Content starts

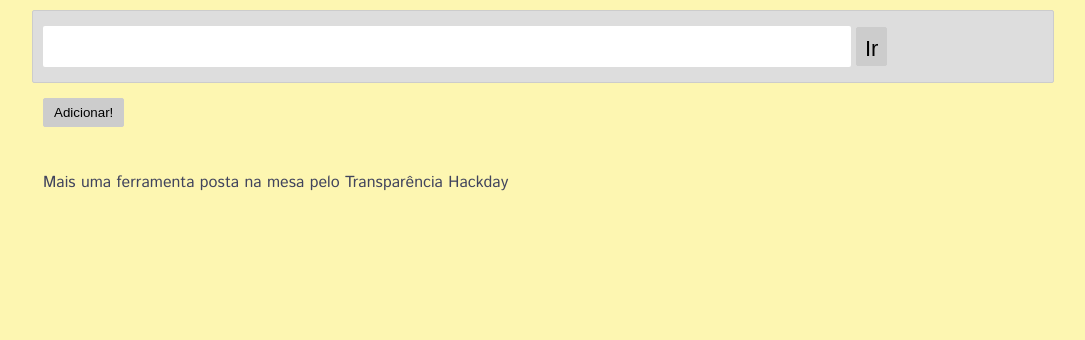
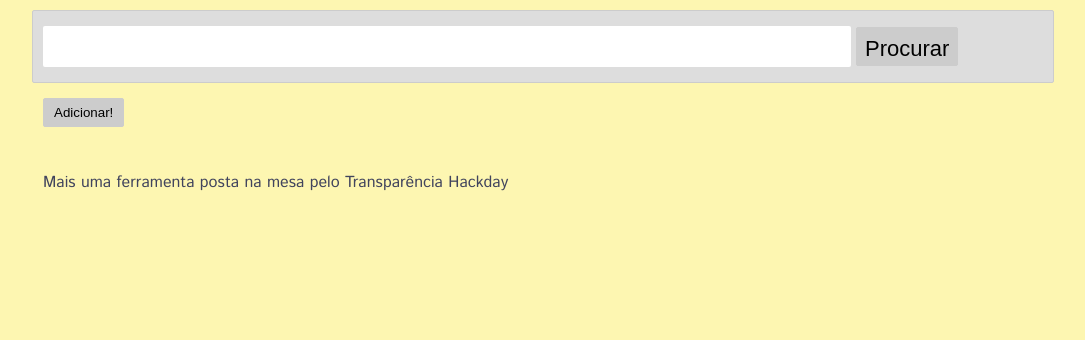
Before and after one commit to transparenciahackday/siglapedia, a Django app: template templates/add.html in a window 1280 px wide. Shown: the part 106-446 px from the top of the page, without its empty margins (97-1182 px from the left). Run offline with Django 3.2, Linux system fonts and the light colour scheme; the template is opened without the code that fills it, so the values that code supplies are empty; some libraries are stand-ins or nearby versions.

Commit message:
Ir -> Procurar

```diff
--- a/templates/add.html
+++ b/templates/add.html
@@ -31,7 +31,7 @@
   <div id="main" role="main">
     <section id="search">
       <form method="get" action="/pesquisa/">
-        <input type="text" name="q" class="searchbox placeholder" /><input type="submit" class="search-btn" value="Ir" />
+        <input type="text" name="q" class="searchbox placeholder" /><input type="submit" class="search-btn" value="Procurar" />
       </form>
     </section><!-- /#search-->
 
--- a/templates/index.html
+++ b/templates/index.html
@@ -31,7 +31,7 @@
   <div id="main" role="main">
     <section id="search">
       <form method="get" action="/pesquisa/">
-        <input type="text" name="q" value="Pesquisa siglas..." class="searchbox placeholder" /><input type="submit" class="search-btn" value="Ir" />
+        <input type="text" name="q" class="searchbox placeholder" /><input type="submit" class="search-btn" value="Procurar" />
       </form>
     </section><!-- /#search-->
   </div>
--- a/templates/results.html
+++ b/templates/results.html
@@ -31,7 +31,7 @@
   <div id="main" role="main">
     <section id="search">
       <form method="get" action="/pesquisa/">
-        <input type="text" name="q" class="searchbox placeholder" /><input type="submit" class="search-btn" value="Ir" />
+        <input type="text" name="q" class="searchbox placeholder" /><input type="submit" class="search-btn" value="Procurar" />
       </form>
     </section><!-- /#search-->
 
```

Content ends

=== ASSIGNMENT ===
Pull every line containing "index" out of the data above.

=== RESULT BELOW ===
--- a/templates/index.html
+++ b/templates/index.html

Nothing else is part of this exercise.